  • Graduated cum laude from Princeton University in 1992
  • Graduated magna cum laude from Harvard Law School in 1995
  • 1992 U.S. National Debate Champion representing Princeton
  • 1995 World Debating Championship semi-finalist representing Harvard
  • Served a law clerk to Chief Justice William Rehnquist, making him the first Hispanic ever to clerk for a Chief Justice of the United States
  • Served as Solicitor General of Texas from 2003 to 2008, making him the first Hispanic Solicitor General in Texas, the youngest Solicitor General in the entire country and the longest tenure in Texas history
  • Partner at the law firm Morgan, Lewis & Bockius, where he led the firm’s U.S. Supreme Court and national appellate litigation practice
  • Authored over 80 SCOTUS briefs and presented over 40 oral arguments before The Court
  • Adjunct Professor of Law at the University of Texas School of Law in Austin, where he taught U.S. Supreme Court litigation

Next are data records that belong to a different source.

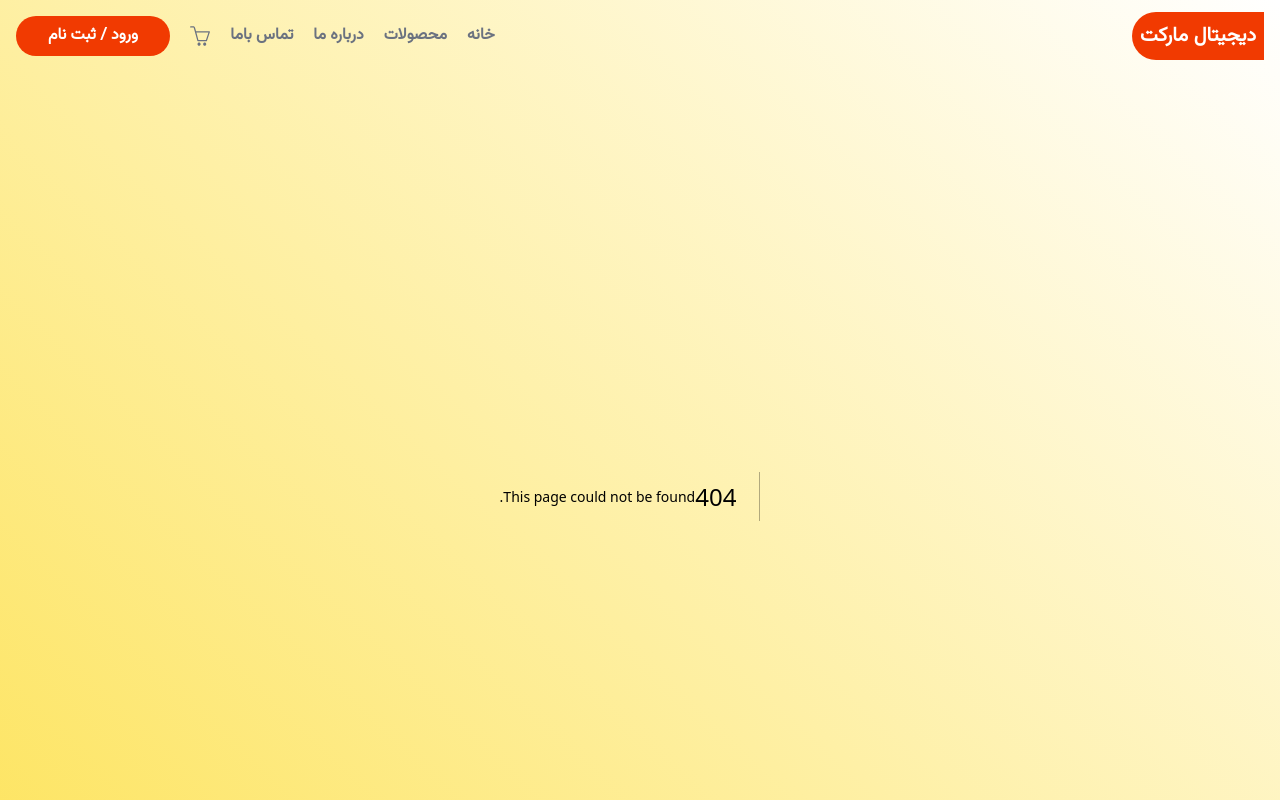
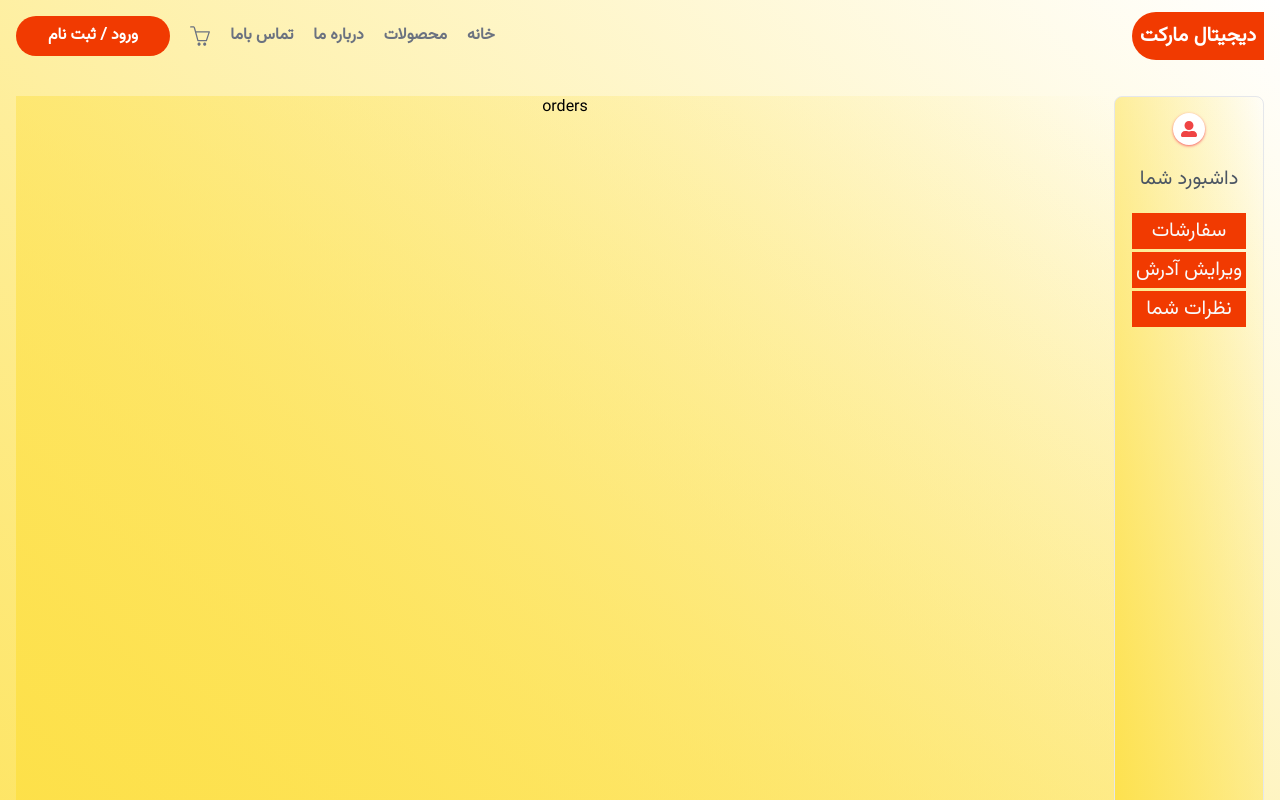
Before and after one commit to ghiyaee/next14Markrt, a Next.js app: page /dashboardUser/orders in a window 1280 px wide. Before the commit this address had no page. Shown: the top 800 px of the page. Built offline with nearby package versions, Linux system fonts and the light colour scheme.

Commit message:
update production

```diff
--- a/package.json
+++ b/package.json
@@ -19,6 +19,7 @@
     "react-icons": "^4.12.0",
     "react-moment": "^1.1.3",
     "react-slick": "^0.29.0",
+    "react-spinners": "^0.13.8",
     "save": "^2.9.0",
     "slick-carousel": "^1.8.1",
     "swiper": "^11.0.5"
--- a/src/app/basket/page.js
+++ b/src/app/basket/page.js
@@ -7,7 +7,11 @@ import { IoMdAdd } from 'react-icons/io';
 import { GrFormSubtract } from 'react-icons/gr';
 import { MdDeleteForever } from 'react-icons/md';
 import { useRouter } from 'next/navigation';
-import { handelDeleteBasketProduct } from '@/controller/basket/BasketDb';
+import {
+  handelDeleteBasketProduct,
+  handelAddUpdataBasket,
+  handelDecUpdataBasket,
+} from '@/controller/basket/BasketDb';
 
 function BasketPage() {
   const { state, dispatch } = useContext(ContextStore);
@@ -36,9 +40,16 @@ function BasketPage() {
     setIsActive(true);
   };
   const handelCounterAdd = async (product) => {
+       setTimeout(async () => {
+      await handelAddUpdataBasket(product)
+    },300)
     dispatch({ type: 'INCREMENT_QUANTITY', payload: product });
   };
   const handelCounterDes = (product) => {
+    console.log(product);
+    setTimeout(async () => {
+     await handelDecUpdataBasket(product)
+    },300)
     dispatch({ type: 'DECRIMENT_QUANTITY', payload: product });
   };
   return (
@@ -77,8 +88,7 @@ function BasketPage() {
                       <div className="text-gray-500 flex-1 flex items-center justify-between gap-4 md:gap-4 ">
                         <div>
                           <p>
-                            {' '}
-                            برند:
+                             برند:
                             {pro.product_id ? pro.product_id?.name : pro.name}
                           </p>
                           <p>
--- /dev/null
+++ b/src/app/dashboardUser/comments/page.js
@@ -0,0 +1,15 @@
+import DashboardUser from '@/components/layout/DashboardUser';
+
+export default function Comments() {
+  return (
+    <main className="flex">
+      <DashboardUser />
+      <div
+        className="w-screen flex flex-col  items-center
+       bg-gradient-to-tr from-yellow-300 to-transparent"
+      >
+       Comments
+      </div>
+    </main>
+  );
+}
--- /dev/null
+++ b/src/app/dashboardUser/editAddress/page.js
@@ -0,0 +1,15 @@
+import DashboardUser from '@/components/layout/DashboardUser';
+
+export default function editAddress() {
+  return (
+    <main className="flex">
+      <DashboardUser />
+      <div
+        className="w-screen flex flex-col  items-center
+       bg-gradient-to-tr from-yellow-300 to-transparent"
+      >
+        address
+      </div>
+    </main>
+  );
+}
--- /dev/null
+++ b/src/app/dashboardUser/layout.js
@@ -0,0 +1,3 @@
+export default function Layout({ children }) {
+  return <main>{children}</main>;
+}
--- /dev/null
+++ b/src/app/dashboardUser/orders/page.js
@@ -0,0 +1,15 @@
+import DashboardUser from '@/components/layout/DashboardUser';
+
+export default function Orders() {
+  return (
+    <main className='flex'>
+      <DashboardUser />
+      <div
+        className="w-screen flex flex-col  items-center
+       bg-gradient-to-tr from-yellow-300 to-transparent"
+      >
+        orders
+      </div>
+    </main>
+  );
+}
--- a/src/app/dashboardUser/page.js
+++ b/src/app/dashboardUser/page.js
@@ -1,8 +1,9 @@
+import DashboardUser from '@/components/layout/DashboardUser'
 import React from 'react'
 
 function DashboardPageUser() {
   return (
-    <div> DashboardPageUser</div>
+    <DashboardUser/>
   )
 }
 
--- a/src/app/globals.css
+++ b/src/app/globals.css
@@ -21,7 +21,7 @@ input{
   height: auto;
 }
 .style-button {
-  @apply bg-primary text-gray-50 p-1 duration-300
- border-blue-500  hover:p-2 hover:shadow-[0_25px_55px_-24px_rgb(0,0,0,0.7)]
+  @apply bg-primary text-gray-50 p-1  duration-300
+ border-blue-500  hover:py-2 hover:shadow-[0_25px_55px_-24px_rgb(0,0,0,0.7)]
    hover:border-x-2 text-center;
 }
--- /dev/null
+++ b/src/components/layout/DashboardUser.jsx
@@ -0,0 +1,41 @@
+'use client';
+import { FaUserAlt } from 'react-icons/fa';
+import { useContext } from 'react';
+import { ContextStore } from '@/context/contextStore';
+import Link from 'next/link';
+
+function DashboardUser() {
+  const { state, dispatch } = useContext(ContextStore);
+  const { userConnect } = state;
+  return (
+    <>
+      <div className="  ">
+        <div className="border bg-gradient-to-tr from-yellow-300 to-transparent
+        w-[150px] min-h-screen flex flex-col items-center gap-5 rounded-lg ">
+          <div className="mt-4  p-2 rounded-full shadow shadow-red-400 bg-white">
+            <FaUserAlt className="text-red-500" />
+          </div>
+          <h2 className="text-xl text-gray-600 ">داشبورد شما</h2>
+          <div className="flex flex-col gap-[3px]   text-xl p-0 overflow-y-auto h-[700px]">
+            <Link href={'/dashboardUser/orders'} className="style-button">
+              سفارشات
+            </Link>
+            <Link
+              href={'/dashboardUser/editAddress'}
+              className="style-button "
+            >
+              ویرایش آدرش
+            </Link>
+
+            <Link href={'/dashboardUser/comments'} className="style-button  ">
+              نظرات شما
+            </Link>
+
+          </div>
+        </div>
+      </div>
+    </>
+  );
+}
+
+export default DashboardUser;
--- a/src/components/layout/ListProducts.jsx
+++ b/src/components/layout/ListProducts.jsx
@@ -20,7 +20,7 @@ async function ListProducts() {
         <div
           key={pro.id}
           className=" flex flex-col justify-between items-center gap-5 p-12
-        hover:scale-105 duration-700 hover:bg-green-500 hover:text-gray-50 rounded-lg
+        hover:scale-105 duration-700 hover:bg-blue-800 hover:text-gray-50 rounded-lg
         shadow-[0_25px_25px_-24px_rgb(0,0,0,0.7)] "
         >
           <Image
--- a/src/components/layout/ProductPage.jsx
+++ b/src/components/layout/ProductPage.jsx
@@ -5,11 +5,13 @@ import { useContext, useEffect, useState } from 'react';
 import { ContextStore } from '@/context/contextStore';
 import InfoProduct from './InfoProduct';
 import { basketDb } from '@/controller/basket/BasketDb';
+import FadeLoader from 'react-spinners/FadeLoader';
 function ProductPage({ product }) {
 
   const [active, setActive] = useState(product?.img[0]);
   const { dispatch, state } = useContext(ContextStore);
   const { message, cartItem, userConnect } = state;
+  const [loading, setLoading] = useState(false);
 
   const handelAddProduct = async (product) => {
     const exist = cartItem.some((item) => item._id === product._id);
@@ -29,8 +31,22 @@ function ProductPage({ product }) {
       clearTimeout(time);
     };
   }, [message]);
+    useEffect(() => {
+      setLoading(true);
+      setTimeout(() => {
+        setLoading(false);
+      }, 5000);
+    }, []);
   return (
     <>
+      {loading ? (
+        <div className="flex justify-center items-center gap-5  text-2xl">
+          لطفاصبرکنید
+          <FadeLoader color={'#f41d3e'} loading={loading} size={100} />
+        </div>
+      ) : (
+        <>
+          {' '}
           <section
             className="flex flex-col
         justify-center items-center flex-wrap
@@ -91,6 +107,8 @@ function ProductPage({ product }) {
           </section>
           <InfoProduct product={product} />
         </>
+      )}
+    </>
   );
 }
 
```
Also changed, not shown: src/controller/basket/BasketDb.jsx (+22 -5 lines), 1 other file (tests, documents, lock files or other folders). Lines whose indentation alone changed are shown as unchanged.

Smart guy.

Here are the specifically conservative achievements:

  • In the landmark case of District of Columbia v. Heller, Cruz assembled a coalition of 31 states in defense of the principle that the 2nd Amendment guarantees an individual right to keep and bear arms
  • Presented oral arguments before the United States Court of Appeals for the District of Columbia Circuit
  • Defended the Ten Commandments monument on the Texas State Capitol grounds,
  • Defended the recitation of the Pledge of Allegiance in public schools
  • Defended the State of Texas against an attempt by the International Court of Justice to re-open the criminal convictions of 51 murderers on death row throughout the United States

He’s 5 for 9 arguing cases before the Supreme Court. Cruz knows how to convince liberal scholars to come over to his side. That’s what he enjoys – persuading people who disagree with him.

Here’s some of the legislation he introduced:

  • ObamaCare Repeal Act
  • Disarm Criminals and Protect Communities Act
  • Defund Obamacare Act of 2013
  • A bill to amend the National Voter Registration Act of 1993 to permit States to require proof of citizenship for registration to vote in elections for Federal office
  • State Marriage Defense Act of 2014
  • A bill to amend title 18, United States Code, to prohibit the intentional discrimination of a person or organization by an employee of the Internal Revenue Service
  • A bill to prohibit the Department of the Treasury from assigning tax statuses to organizations based on their political beliefs and activities
  • American Energy Renaissance Act of 2014
  • A bill to deny admission to the United States to any representative to the United Nations who has been found to have been engaged in espionage activities or a terrorist activity against the United States and poses a threat to United States national security interests
  • SuperPAC Elimination Act of 2014
  • Free All Speech Act of 2014
  • A bill to prevent the expansion of the Deferred Action for Childhood Arrivals program unlawfully created by Executive memorandum on August 15, 2012
  • Sanction Iran, Safeguard America Act of 2014

And he has gotten more legislation passed than Marco Rubio in the Senate:

Laws enacted per year in Congress
Laws enacted per year in Congress

He has done something to address so many of the things I’ve been writing about on this blog – voter fraud, IRS discriminating against conservatives, etc. I am a Cruz supporter because I like Cruz, not because I oppose Trump and Rubio.